Racial politics exist, and whether those races are defined by the same species is irrelevant. I can create a fictional town on another planet as easily as I can imagine one in Iowa or New Hampshire. So, literary science fiction it is. Let’s see how it turns out. I made a start, which just like the blocking-in stage in painting, is quick, ugly, and certain to change significantly as more layers are added. I thought it would be interesting to post here, so I can come back and laugh at it later, after I’ve painted over all of the rough spots.
Want to hear it? here it go.
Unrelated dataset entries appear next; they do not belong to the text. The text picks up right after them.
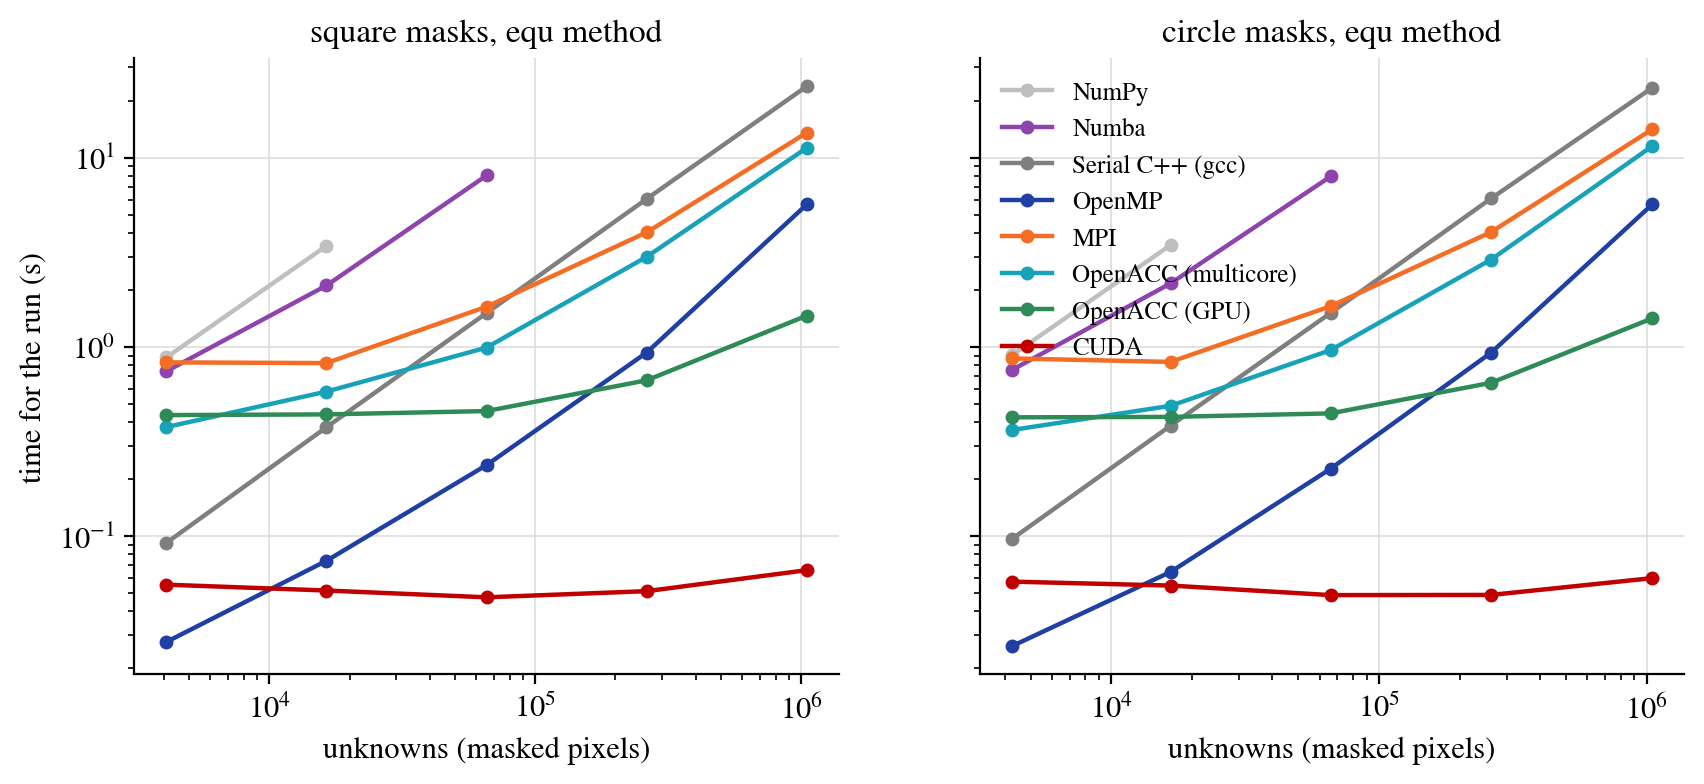
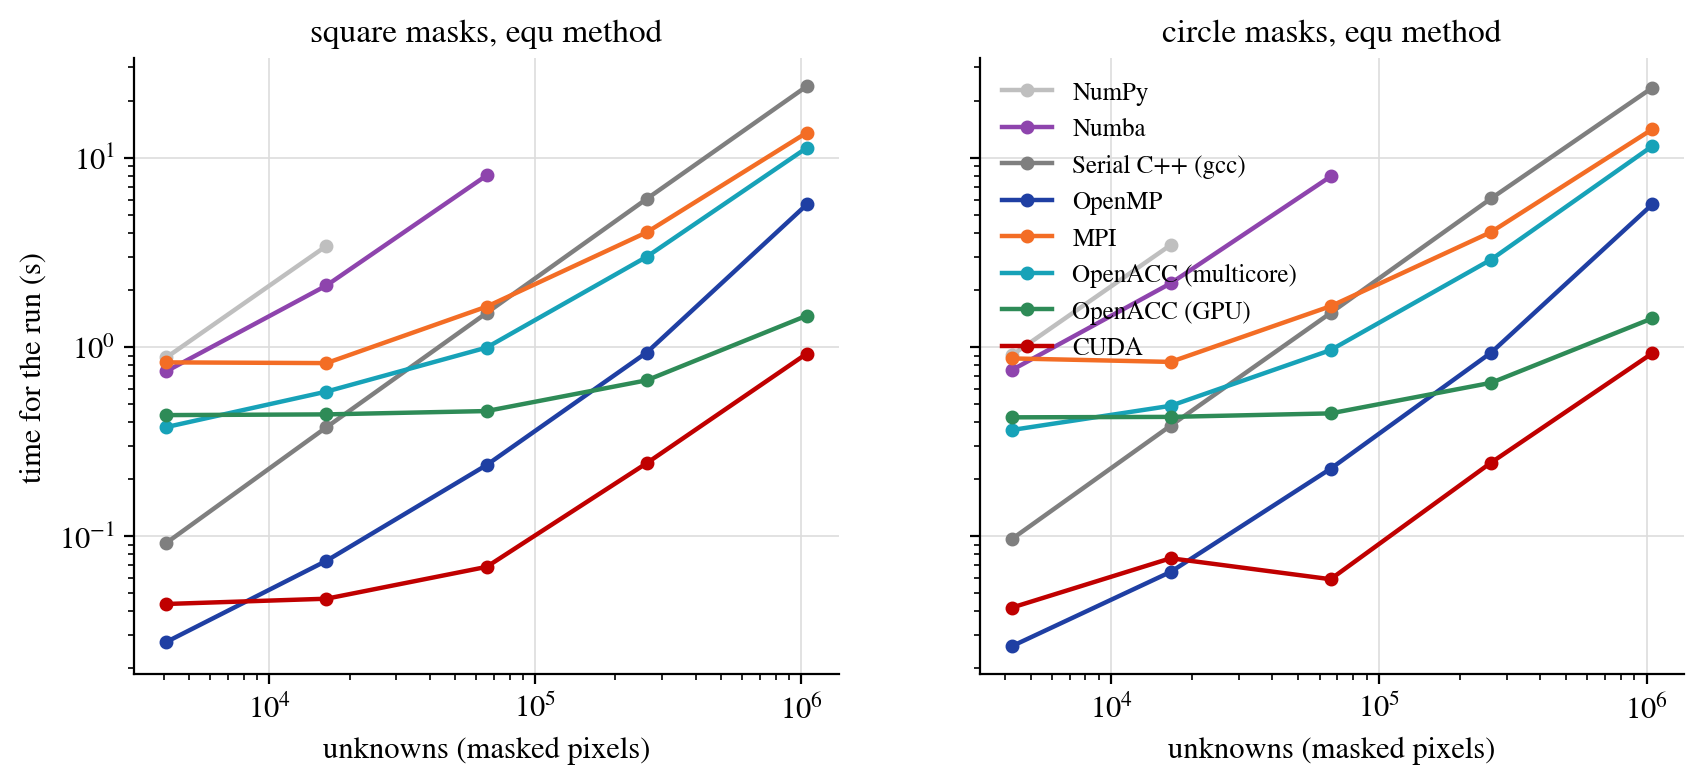
Re-run CUDA benchmarks with fixed kernel launch
The previous bench.csv's cuda rows for E1/E5/E6 were measured against
the broken build (kernels silently failing to launch from the PTX/driver
mismatch): flat ~0.05-0.07s regardless of problem size, consistent with
failed launches doing no real work. Re-ran just those 72 rows against
the fixed build; non-cuda rows are untouched.

Also fixes run_bench.py's resume/skip logic, found while doing this:
key() deduplicated on FIELDS[:13], which includes n_vars, but n_vars is
an output (only known from a run's own stdout) and is never set on a
freshly generated cfg. Every cfg's n_vars was "", which never matched an
already-written row's real n_vars, so incremental re-runs never actually
skipped anything -- the first attempt at this re-run silently re-executed
and duplicated every row, not just cuda's, before this was caught and
the dedup key was narrowed to the fields that actually identify a config.

CUDA's E1 times now scale with problem size (square6 1048577/1049486
vars at ~0.92s vs square6 4097/4256 vars at ~0.04s) instead of being
flat, and CUDA equ is consistently faster than openacc equ on the same
inputs (e.g. square10: 0.92s vs 1.46s).

diff --git a/bench/run_bench.py b/bench/run_bench.py
@@ -40,6 +40,15 @@ FIELDS = [
     "schedule", "chunk", "block", "grid", "sync", "repeat", "time_s",
     "err_r", "err_g", "err_b", "timestamp",
 ]
+# Identity fields for a config+repeat: everything that selects *what to run*.
+# n_vars is deliberately excluded even though it sits between "input" and
+# "iters" in FIELDS -- it's an output, only known from a run's own stdout
+# ("# of vars: N"), never set on a freshly generated cfg. Keying done-row
+# lookup off FIELDS[:13] (which includes n_vars) made every cfg's "" miss
+# every already-written row's real n_vars, so resuming never actually
+# skipped anything -- it silently re-ran and duplicated every row.
+KEY_FIELDS = ["exp", "backend", "method", "input", "iters", "threads", "ranks",
+              "schedule", "chunk", "block", "grid", "sync"]
 GPU_BACKENDS = {"cuda", "openacc", "taichi-gpu"}
 RE_TIME = re.compile(r"Time elapsed: ([0-9.eE+-]+)s")
 RE_VARS = re.compile(r"# of vars: (\d+)")
@@ -79,7 +88,7 @@ def shape_args(name: str) -> list:
 
 
 def key(cfg: dict, repeat: int) -> tuple:
-    return tuple(str(cfg.get(f, "")) for f in FIELDS[:13]) + (str(repeat),)
+    return tuple(str(cfg.get(f, "")) for f in KEY_FIELDS) + (str(repeat),)
 
 
 def run_once(cfg: dict, timeout: float) -> dict:
@@ -278,7 +287,7 @@ def main() -> None:
     if CSV_PATH.exists():
         with open(CSV_PATH) as f:
             for row in csv.DictReader(f):
-                done.add(tuple(row[k] for k in FIELDS[:13]) + (row["repeat"],))
+                done.add(tuple(row[k] for k in KEY_FIELDS) + (row["repeat"],))
     new_file = not CSV_PATH.exists()
     with open(CSV_PATH, "a", newline="") as f:
         writer = csv.DictWriter(f, fieldnames=FIELDS)

diff --git a/results/summary.md b/results/summary.md
@@ -12,13 +12,13 @@ Mode: full, 3 repeats per configuration (medians).
 | square10 | MPI | 13.5544 | 1.8x |
 | square10 | OpenACC (multicore) | 11.2706 | 2.1x |
 | square10 | OpenACC (GPU) | 1.4625 | 16.3x |
-| square10 | CUDA | 0.0661 | 360.6x |
+| square10 | CUDA | 0.9221 | 25.8x |
 | circle10 | Serial C++ (gcc) | 23.4039 | 1.0x |
 | circle10 | OpenMP | 5.6646 | 4.1x |
 | circle10 | MPI | 14.1275 | 1.7x |
 | circle10 | OpenACC (multicore) | 11.5072 | 2.0x |
 | circle10 | OpenACC (GPU) | 1.4152 | 16.5x |
-| circle10 | CUDA | 0.0600 | 390.1x |
+| circle10 | CUDA | 0.9255 | 25.3x |
 
 ## E2 OpenMP strong scaling
 
@@ -63,16 +63,16 @@ sync every 1000: 13.1962 s
 
 ## E5 CUDA launch geometry
 
-block 32: 0.0671 s
-block 64: 0.0679 s
-block 128: 0.0646 s
-block 256: 0.0737 s
-block 512: 0.0663 s
-block 1024: 0.0666 s
-tile 4x4: 0.0562 s
-tile 8x8: 0.0466 s
-tile 16x16: 0.0506 s
-tile 32x32: 0.0520 s
+block 32: 0.9238 s
+block 64: 0.9204 s
+block 128: 0.9278 s
+block 256: 0.9297 s
+block 512: 0.9220 s
+block 1024: 0.9147 s
+tile 4x4: 2.0022 s
+tile 8x8: 1.2902 s
+tile 16x16: 1.3953 s
+tile 32x32: 1.7372 s
 
 ## E7 Accuracy against the exact solution (20000 iterations)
Until I was fourteen years of age, the single-minded focus of my life had been following in my parent’s footsteps, preparing myself for the day when, as father was wont to say, my desires would be the servants of my will. Then, on the occasion of my fifteenth birthday, covered in my own blood and that of the feral fong beast I had barely battled to its death, I learned that real desire could be subservient to no man’s will. That night, with the wind’s shrill caresses causing the large tree that overlooked my bedroom to tremble and its leaves to fall in a final death-rattle to the soil, with lightning painting the sky and sweat drenching my brow, I became a man, beckoned therein by the touch of my dearest aunt, whom we called Mara. No one’s will could have been strong enough to resist that call, I reckon. Mara’s name meant sorrow, and to that point, it had suited her perfectly. She changed after that night, as did I, thought in ways neither of us could have predicted. I fear I am making little sense; this is my first attempt at writing my story … our story. Perhaps I should start at the beginning and not in its middle.